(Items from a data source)

========

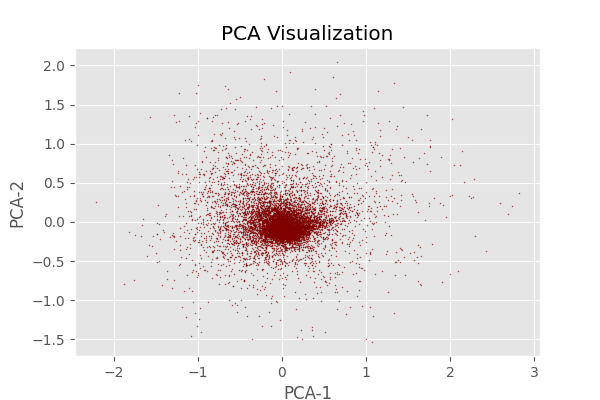
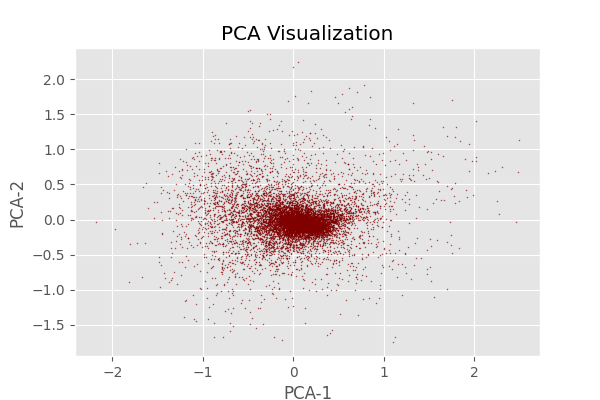
Outputs clustered words by label

diff --git a/src/pages/index.js b/src/pages/index.js
@@ -15,6 +15,7 @@ import RefreshIcon from "@mui/icons-material/Refresh";
 export default function Home() {
     const [getMessage, setMessage] = useState("Loading...");
     const [getData, setData] = useState("Loading...");
+    const [getSentiment, setSentiment] = useState("Unsure");
 
     let ResponseInfo = () => {
         if (getData === "Loading...") {
@@ -115,9 +116,11 @@ export default function Home() {
                     alignItems: "center",
                 }}>
                 <Button
+                    variant="outlined"
                     sx={{
-                        width: "25%",
+                        width: "40%",
                         m: 3,
+                        marginTop: 4
                     }}
                     onClick={onGetStatus}>
                     Get Status
@@ -133,13 +136,49 @@ export default function Home() {
                 <Card
                     sx={{
                         backgroundColor: "#1E90FF",
-                        width: 300
+                        width: "75%",
+                        p: 1
                     }}>
                     <CardContent>
                         <Typography variant="subheader">
                             Database Status
                         </Typography>
                         <ResponseInfo />
+                    </CardContent>
+                </Card>
+            </Box>
+            <Box
+                sx={{
+                    display: "flex",
+                    justifyContent: "center",
+                    alignItems: "center",
+                    m: 3,
+                }}>
+                <Card
+                    sx={{
+                        backgroundColor: "#1E90FF",
+                        width: "75%",
+                        p: 1
+                    }}>
+                    <CardContent>
+                        <Grid sx={{display: "flex", direction: "column"}}>
+                            <Grid item xs={6} sx={{m: 1}}>
+                                <Typography variant="subheader">
+                                    Current Market Sentiment
+                                </Typography>
+                                <Typography color="secondary.light">
+                                    {getSentiment}
+                                </Typography>
+                            </Grid>
+                            <Grid item xs={6} sx={{m: 1}}>
+                                <Typography variant="subheader">
+                                    Twitter Bot Status
+                                </Typography>
+                                <Typography color="secondary.light">
+                                    {getSentiment}
+                                </Typography>
+                            </Grid>
+                        </Grid>
                     </CardContent>
                 </Card>
             </Box>

diff --git a/src/styles/theme.js b/src/styles/theme.js
@@ -30,7 +30,9 @@ const theme = createTheme({
             fontSize: "32px",
         },
         subheader: {
-            fontSize: "28px",
+            fontSize: "18px",
+            fontWeight: "bold",
+            letterSpacing: 2
         },
     },
 });

diff --git a/process_data/process.py b/process_data/process.py
@@ -1,143 +1,119 @@
-# ---------------------------------------------
-#
-# Process.py
-# - Converts the tweets.json file into usable vector values
-# - The general process is:
-# - Set Up -> Import Data -> Pre Process Data -> Embed Words
-#
-# Code sourced from https://towardsdatascience.com/word2vec-explained-49c52b4ccb71
-#
-# ---------------------------------------------
-
-
 import json
-import pandas as pd
-import nltk
 import string
+import numpy as np
+import pandas as pd
+
 import matplotlib.pyplot as plt
+import matplotlib.patches as mpatches
 
+from nltk.tokenize import word_tokenize
 from nltk.corpus import stopwords
-from nltk import word_tokenize
-from gensim.models import Word2Vec as w2v
+
+from sklearn.feature_extraction.text import CountVectorizer
+from sklearn.cluster import KMeans
+
+from gensim.models import Word2Vec
+
 from sklearn.decomposition import PCA
-
-# ---------------------------------------------
-#                  SET UP
-# ---------------------------------------------
-
-# constants
-PATH = 'C:/Users/Thomas/Desktop/Projects/FinAI/finai/process_data/data/tweets.json'
-sw = stopwords.words('english')
-plt.style.use('ggplot')
 
 # ---------------------------------------------
 #               IMPORT DATA
 # ---------------------------------------------
 
-lines = []
+# constants
+PATH = 'C:/Users/Thomas/Desktop/Projects/FinAI/finai/process_data/data/tweets.json'
+sw = stopwords.words('english')
+
 with open(PATH, encoding='utf-8') as f:
     data = json.load(f)
-    for item in data:
-        lines.append(item['text'])
 
+    # extract tweets and labels
+    tweets = [d['text'] for d in data]
+    labels = [d['label'] for d in data]
 
-# ---------------------------------------------
-#            PRE-PROCESS DATA
-# ---------------------------------------------
+    print("Tweets: " + str(len(tweets)))
+    print("Labels: " + str(len(labels)))
 
-# remove new lines
-lines = [line.rstrip('\n') for line in lines]
+    # remove stop words from tweets
+    vectorizer = CountVectorizer(stop_words=sw)
+    X = vectorizer.fit_transform(tweets)
 
-# make all characters lower
-lines = [line.lower() for line in lines]
+    print("Vectorized tweets.")
 
-# remove punctuations from each line
-lines = [line.translate(str.maketrans('', '', string.punctuation))
-         for line in lines]
+    # apply k-means clustering
+    k = len(set(labels)) # set number of clusters to the number of unique labels
+    kmeans = KMeans(n_clusters=k, random_state=0).fit(X)
 
-# tokenize
-lines = [word_tokenize(line) for line in lines]
+    print("Applied k means.")
 
-def remove_stopwords(lines, sw=sw):
-    '''
-    The purpose of this function is to remove stopwords from a given array of 
-    lines.
+    # get the labels for each tweet
+    tweet_labels = kmeans.labels_
+    print("Tweet labels: " + str(len(tweet_labels)))
 
-    params:
-        lines (Array / List) : The list of lines you want to remove the stopwords from
-        sw (Set) : The set of stopwords you want to remove
-
-    example:
-        lines = remove_stopwords(lines = lines, sw = sw)
-    '''
-
-    res = []
-    for line in lines:
-        original = line
-        line = [w for w in line if w not in sw]
-        if len(line) < 1:
-            line = original
-        res.append(line)
-    return res
-
-
-filtered_lines = remove_stopwords(lines=lines, sw=sw)
+    print("Processed labels.")
 
 # ---------------------------------------------
-#                EMBED WORDS
+#            PRE-PROCESS AND EMBED
 # ---------------------------------------------
 
-w = w2v(
-    lines,
-    min_count=3,  
-    sg = 1,       
-    window=7      
-)       
+# remove punctuations from each tweet
+# tweets = [t.translate(str.maketrans('', '', string.punctuation)) for t in tweets]
 
-print(w.wv.most_similar('buy'))
+tokenized_tweets = [word_tokenize(tweet.lower()) for tweet in set(tweets)]
+w2v_model = Word2Vec(tokenized_tweets, min_count=3, sg=1, window=7)
 
-emb_df = (
-    pd.DataFrame(
-        [w.wv.get_vector(str(n)) for n in w.wv.key_to_index],
-        index = w.wv.key_to_index
-    )
-)
-print(emb_df.shape)
-emb_df.head()
+print("Applied World2Vec model.")
 
-# ---------------------------------------------
-#             GENERATE PCA IMG
-# ---------------------------------------------
+valid_tweet_indices = [i for i, tweet in enumerate(tokenized_tweets) if any(word in w2v_model.wv.key_to_index for word in tweet)]
+print("Created valid tweet indices from tokenized tweets.")
 
+valid_tweet_indices = [i for i in valid_tweet_indices if i < len(w2v_model.wv.vectors)]
+print("Removed tweet indices less than the length of W2V vectors.")
+
+valid_word_vectors = w2v_model.wv.vectors[valid_tweet_indices]
+print("Created valid word vectors.")
+
+valid_tweets = [tweets[i] for i in valid_tweet_indices]
+print("Created valid tweets.")
+
+
+
+emb_df = pd.DataFrame(valid_word_vectors, index=valid_tweets)
+
+print("Word Vectors: " + str(len(valid_word_vectors)))
+
+# use PCA to reduce dimensionality of word vectors to 2
 pca = PCA(n_components=2, random_state=7)
-pca_mdl = pca.fit_transform(emb_df)
+pca_word_vectors = pca.fit_transform(valid_word_vectors)
 
-emb_df_PCA = (
-    pd.DataFrame(
-        pca_mdl,
-        columns=['x','y'],
-        index = emb_df.index
-    )
-)
+print("PCA WV: " + str(len(pca_word_vectors)))
 
-plt.clf()
-fig = plt.figure(figsize=(6,4))
+# create DataFrame with word vectors and their corresponding labels
+words_df = pd.DataFrame(pca_word_vectors, index=[valid_tweets[i] for i in range(len(valid_tweet_indices))], columns=['x', 'y'])
+words_df['label'] = tweet_labels[valid_tweet_indices]
 
-plt.scatter(
-    x = emb_df_PCA['x'],
-    y = emb_df_PCA['y'],
-    s = 0.4,
-    color = 'maroon',
-    alpha = 0.5
-)
+# get the unique labels
+unique_labels = set(tweet_labels)
 
+# create dictionary of color codes for each label
+colors = plt.cm.Spectral(np.linspace(0, 1, len(unique_labels)))
+color_dict = {label: color for label, color in zip(unique_labels, colors)}
+
+# create scatter plot
+fig, ax = plt.subplots(figsize=(12,8))
+for label in unique_labels:
+    label_words_df = words_df[words_df['label'] == label]
+    plt.scatter(label_words_df['x'], label_words_df['y'], color=color_dict[label], s=20, alpha=0.5)
+
+# Create key table
+ax.set_title('Word Clusters by Label')
+ax.set_xlabel('PCA-1')
+ax.set_ylabel('PCA-2')
+handles = [mpatches.Patch(color=color_dict[label], label=label) for label in unique_labels]
+plt.legend(handles=handles, title="Labels", bbox_to_anchor=(1.05, 1), loc='upper left')
+
+
+plt.title('Word Clusters by Label')
 plt.xlabel('PCA-1')
 plt.ylabel('PCA-2')
-plt.title('PCA Visualization')
-plt.plot()
-
-# save the plot to a file
-plt.savefig('pca_plot.png')
-
-# show the plot
 plt.show()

========

TASK TO CARRY OUT ▸ Take every line from the records that holds "each" and copy it down.

EXERCISE SOLUTION ▸
-# remove punctuations from each line
+    # get the labels for each tweet
+# remove punctuations from each tweet
+# create dictionary of color codes for each label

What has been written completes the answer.